• [Requirement]:
Your answer should be one number: how many lines below have the word "reading".

===== Dataset extract

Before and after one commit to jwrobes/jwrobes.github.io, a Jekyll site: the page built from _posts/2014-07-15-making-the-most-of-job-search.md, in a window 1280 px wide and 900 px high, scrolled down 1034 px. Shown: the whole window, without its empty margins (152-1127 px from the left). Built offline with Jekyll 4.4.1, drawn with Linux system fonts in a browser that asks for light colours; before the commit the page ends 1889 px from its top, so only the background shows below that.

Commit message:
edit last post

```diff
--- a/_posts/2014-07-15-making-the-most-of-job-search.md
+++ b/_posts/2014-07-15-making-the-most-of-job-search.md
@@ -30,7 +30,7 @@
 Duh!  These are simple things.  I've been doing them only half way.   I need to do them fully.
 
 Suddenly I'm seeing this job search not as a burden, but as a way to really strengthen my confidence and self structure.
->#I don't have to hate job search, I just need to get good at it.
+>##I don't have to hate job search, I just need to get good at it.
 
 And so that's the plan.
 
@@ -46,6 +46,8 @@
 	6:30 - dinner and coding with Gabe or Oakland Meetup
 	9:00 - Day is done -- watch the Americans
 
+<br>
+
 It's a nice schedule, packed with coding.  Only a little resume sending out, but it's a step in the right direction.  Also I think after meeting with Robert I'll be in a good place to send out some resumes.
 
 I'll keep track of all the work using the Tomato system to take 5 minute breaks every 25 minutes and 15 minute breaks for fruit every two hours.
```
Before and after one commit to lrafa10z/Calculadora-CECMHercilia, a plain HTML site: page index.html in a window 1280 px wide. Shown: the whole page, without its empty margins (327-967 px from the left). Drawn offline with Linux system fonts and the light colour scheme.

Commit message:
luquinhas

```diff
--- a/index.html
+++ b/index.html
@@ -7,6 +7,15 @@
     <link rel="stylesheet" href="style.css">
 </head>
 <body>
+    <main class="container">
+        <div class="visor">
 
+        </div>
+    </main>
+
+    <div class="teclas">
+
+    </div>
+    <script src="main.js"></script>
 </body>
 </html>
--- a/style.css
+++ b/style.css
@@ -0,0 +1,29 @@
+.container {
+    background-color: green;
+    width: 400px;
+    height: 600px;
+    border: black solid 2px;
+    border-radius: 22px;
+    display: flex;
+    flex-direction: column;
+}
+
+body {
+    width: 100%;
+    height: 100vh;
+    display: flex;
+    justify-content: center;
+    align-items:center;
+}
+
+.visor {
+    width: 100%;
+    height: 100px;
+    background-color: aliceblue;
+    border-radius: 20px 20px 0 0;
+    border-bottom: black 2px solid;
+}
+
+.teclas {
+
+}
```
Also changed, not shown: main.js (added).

==========
===== Dataset extract

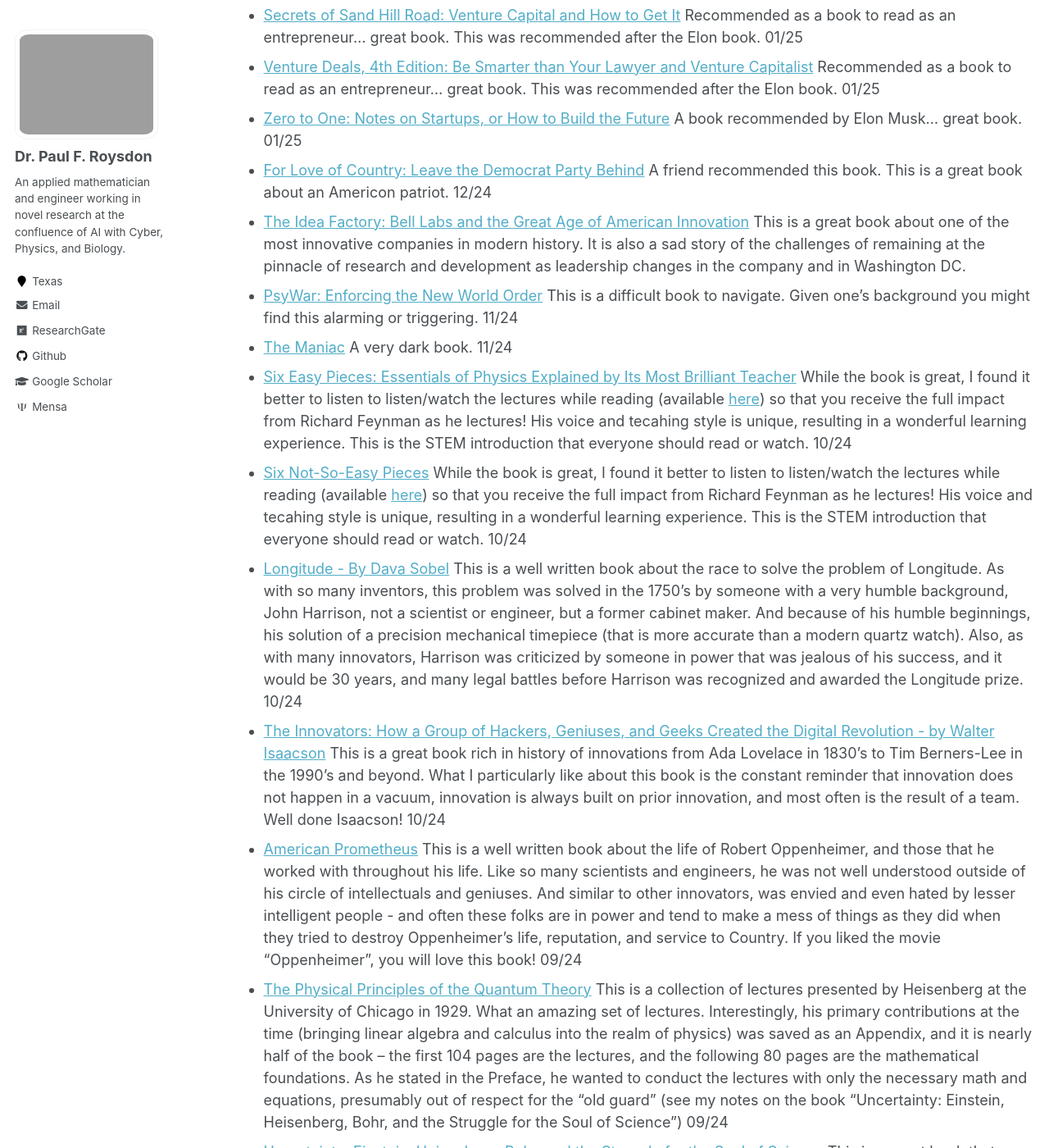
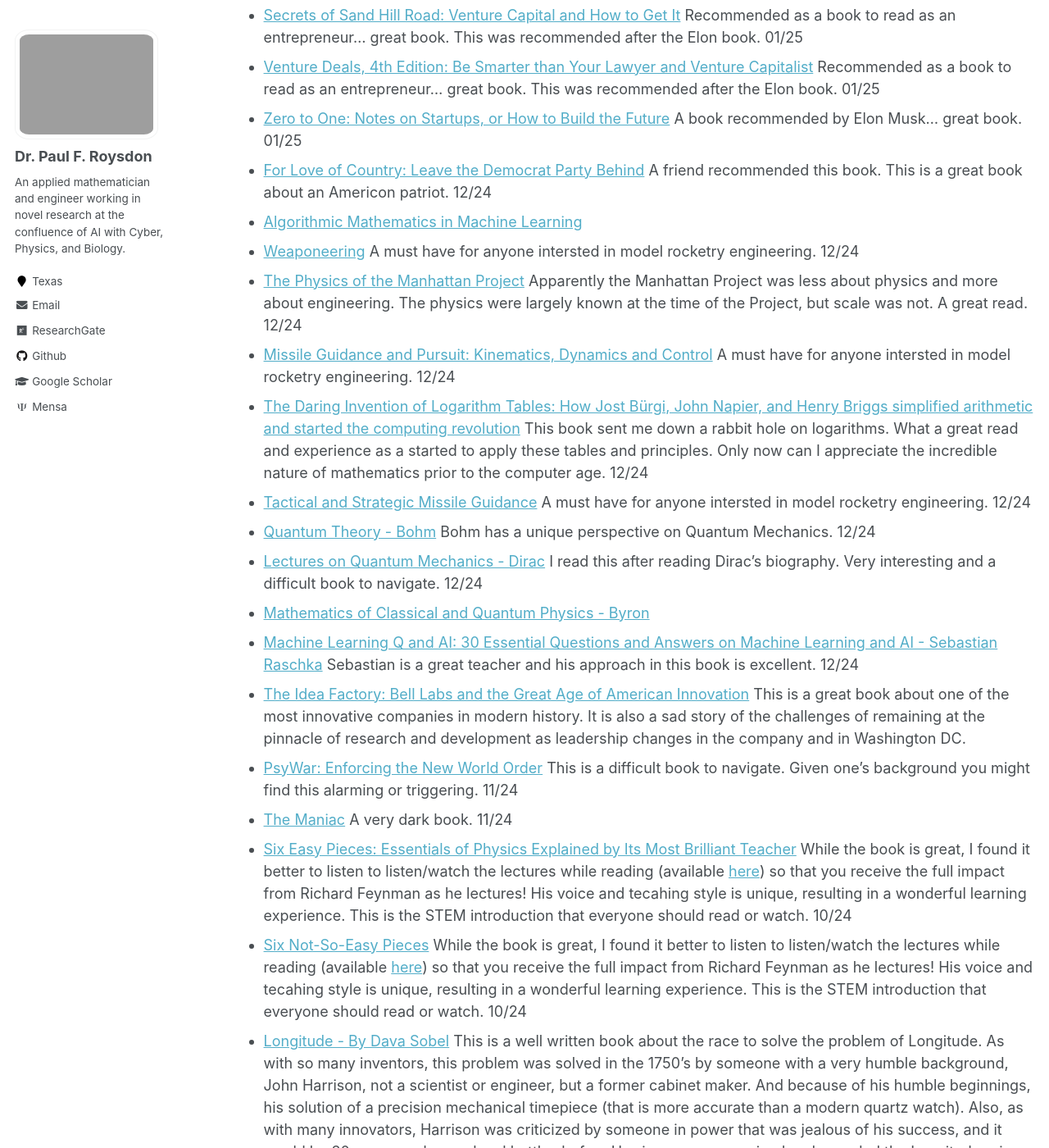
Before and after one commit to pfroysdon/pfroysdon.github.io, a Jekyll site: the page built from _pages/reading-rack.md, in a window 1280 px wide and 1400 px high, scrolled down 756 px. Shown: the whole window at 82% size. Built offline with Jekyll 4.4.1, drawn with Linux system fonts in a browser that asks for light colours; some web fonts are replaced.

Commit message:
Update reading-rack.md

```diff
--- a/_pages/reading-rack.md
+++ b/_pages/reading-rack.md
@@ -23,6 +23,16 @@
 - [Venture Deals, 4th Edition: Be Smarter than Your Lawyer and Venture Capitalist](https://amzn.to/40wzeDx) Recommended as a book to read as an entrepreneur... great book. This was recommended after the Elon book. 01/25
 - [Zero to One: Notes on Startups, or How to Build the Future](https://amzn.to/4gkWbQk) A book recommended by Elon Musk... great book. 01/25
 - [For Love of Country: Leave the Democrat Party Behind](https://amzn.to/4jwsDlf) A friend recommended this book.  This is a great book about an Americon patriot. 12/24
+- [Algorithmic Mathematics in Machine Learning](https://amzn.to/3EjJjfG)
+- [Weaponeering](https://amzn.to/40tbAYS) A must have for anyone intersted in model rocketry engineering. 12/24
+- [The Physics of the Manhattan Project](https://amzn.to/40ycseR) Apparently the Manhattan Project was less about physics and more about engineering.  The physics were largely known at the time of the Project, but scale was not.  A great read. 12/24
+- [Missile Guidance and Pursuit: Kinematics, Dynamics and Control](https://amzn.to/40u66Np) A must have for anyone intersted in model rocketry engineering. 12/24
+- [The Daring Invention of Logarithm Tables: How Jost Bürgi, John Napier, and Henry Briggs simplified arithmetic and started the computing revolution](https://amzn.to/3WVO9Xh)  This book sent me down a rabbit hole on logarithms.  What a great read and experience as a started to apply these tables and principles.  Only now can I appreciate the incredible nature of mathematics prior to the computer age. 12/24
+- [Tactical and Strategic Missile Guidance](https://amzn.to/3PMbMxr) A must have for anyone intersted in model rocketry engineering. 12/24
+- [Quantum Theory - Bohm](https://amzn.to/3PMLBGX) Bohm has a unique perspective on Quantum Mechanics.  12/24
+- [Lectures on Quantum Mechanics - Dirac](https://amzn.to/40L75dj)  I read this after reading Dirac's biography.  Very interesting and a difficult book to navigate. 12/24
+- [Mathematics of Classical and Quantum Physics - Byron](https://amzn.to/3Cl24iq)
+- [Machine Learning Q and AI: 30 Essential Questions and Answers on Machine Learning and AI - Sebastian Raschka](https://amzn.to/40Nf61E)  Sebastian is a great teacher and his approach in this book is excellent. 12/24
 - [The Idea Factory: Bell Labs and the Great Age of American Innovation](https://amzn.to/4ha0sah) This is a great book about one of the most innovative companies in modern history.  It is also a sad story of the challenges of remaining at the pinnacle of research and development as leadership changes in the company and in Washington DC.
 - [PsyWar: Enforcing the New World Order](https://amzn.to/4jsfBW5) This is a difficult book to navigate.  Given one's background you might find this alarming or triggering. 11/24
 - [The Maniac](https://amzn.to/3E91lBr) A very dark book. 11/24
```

==========

• [Response area]:
5